My previous column explained how “evolutionary psychologists” claim to show that all basic aspects of an organism are best understood as the product of its genes.
In other words, instructions for building organisms reside in the genes, and genes are the vehicles by which these instructions are transmitted from one generation to the next.
Central to this argument is the thesis of ancient provenance — the idea that recent history is too brief a period to have produced significant changes to humans’ genes.
The problems that the brain evolved to solve are, they argue, those of past environments. To explain why we have the genes we do, the evolutionary psychologists say, we must look at the long period during which humans developed their distinctive genetic endowments that distinguish us from our nearest relatives.
This period is generally identified as the Pleistocene, or Late Stone Age, the epoch spanning 1.8 million to 10,000 years ago.
This leads evolutionary psychologists to the idea that reflections on the conditions that human ancestors encountered in the Pleistocene hold the key to identifying the behaviour of contemporary humans. But there are problems with this idea.
First, there still remains much to be known about aspects of the theory of human origins.
More importantly, it is simply not the case that there has not been significant genetic evolution since the end of the Pleistocene.
Recent evidence suggests that two human genes involved in the evolution of brain size have continued to evolve in humans within the past 10,000 years. Of course, the advantage provided by such change is unlikely to have been dramatic, but the fact remains that this could have modified human behaviour.
And of course, the environments inhabited by modern humans have changed in important ways since the Pleistocene. Where Pleistocene humans lived in groups of 50 to 300, post-agricultural humans have lived in increasingly larger groups, which affect the different challenges that humans face.
Even if our ancestors had evolved “mental modules” that solved the problems they faced in the environments of the Pleistocene, such modules would be useless in the world of the wage-labourer, since the tasks leading to, for example, the acquisition of food have changed so radically.
And finally, it is a mistake to view human behaviour as encoded in the genes.
This remains something of a dogma of evolutionary thought, and is also associated with the gene-centred perspective on evolution made popular by Richard Dawkins. In my view, it is entirely mistaken and is perhaps the greatest obstacle to the progress of thought about evolution.
But this need not be the case. There is a more radical movement that is rapidly gaining adherents, myself included.
This movement sees evolution as a continuous process and disputes whether it is possible to analyse it successfully by separating out a privileged set of objects — genes, for example — involved in a certain stage of the process.
The most influential version of this perspective is developmental systems theory (DST). This theory provides a powerful critique of the gene-centredness of supporters of evolutionary psychology.
The two most important aspects of DST are that it does not privilege the gene, and it breaks down the divorce between evolution and development.

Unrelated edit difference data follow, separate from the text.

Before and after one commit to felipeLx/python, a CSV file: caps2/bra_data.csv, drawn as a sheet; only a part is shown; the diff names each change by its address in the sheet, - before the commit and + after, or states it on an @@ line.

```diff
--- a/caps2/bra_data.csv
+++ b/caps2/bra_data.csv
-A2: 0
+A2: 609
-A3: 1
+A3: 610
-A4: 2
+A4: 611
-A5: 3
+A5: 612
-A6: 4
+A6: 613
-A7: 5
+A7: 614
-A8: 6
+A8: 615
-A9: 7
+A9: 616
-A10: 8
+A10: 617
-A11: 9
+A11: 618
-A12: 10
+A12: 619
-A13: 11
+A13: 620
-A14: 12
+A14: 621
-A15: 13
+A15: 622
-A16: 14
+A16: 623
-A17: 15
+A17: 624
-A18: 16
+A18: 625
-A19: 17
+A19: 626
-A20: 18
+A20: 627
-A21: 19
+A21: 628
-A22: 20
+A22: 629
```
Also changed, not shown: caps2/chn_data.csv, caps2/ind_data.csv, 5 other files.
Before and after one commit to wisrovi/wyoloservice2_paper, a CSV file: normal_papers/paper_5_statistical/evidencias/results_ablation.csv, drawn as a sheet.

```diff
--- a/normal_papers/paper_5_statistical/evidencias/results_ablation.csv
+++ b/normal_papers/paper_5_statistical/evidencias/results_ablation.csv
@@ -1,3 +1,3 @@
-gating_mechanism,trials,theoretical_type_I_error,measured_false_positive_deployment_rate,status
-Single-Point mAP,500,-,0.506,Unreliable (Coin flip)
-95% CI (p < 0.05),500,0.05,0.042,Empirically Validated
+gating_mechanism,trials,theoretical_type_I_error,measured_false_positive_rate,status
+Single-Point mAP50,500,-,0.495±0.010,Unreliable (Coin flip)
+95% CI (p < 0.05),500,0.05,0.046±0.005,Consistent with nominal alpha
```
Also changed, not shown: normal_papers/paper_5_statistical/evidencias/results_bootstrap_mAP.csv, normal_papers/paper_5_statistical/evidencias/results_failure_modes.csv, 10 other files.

For DST, the smallest unit in terms of which evolutionary processes can properly be understood is the full developmental cycle. This runs from a given stage in the life cycle through all the steps needed to reproduce that stage in the next generation.
In this view, genes are merely one developmental resource among others that are required in order to complete the various stages of the life cycle.
Theories that centre on the gene give a specific answer to the famous question about chicken and eggs — the egg came first. DST gives the more plausible answer — neither or both.
Everything necessary for the reproduction of the developmental cycle is equally necessary for understanding the evolutionary trajectory of the organism.
Darwin and his followers have provided us with fundamental insights into the nature of the world we live in and of our place within it.
In this, we have taken a step closer towards a naturalistic world-view that is able to dispense with spirits, ghosts and gods.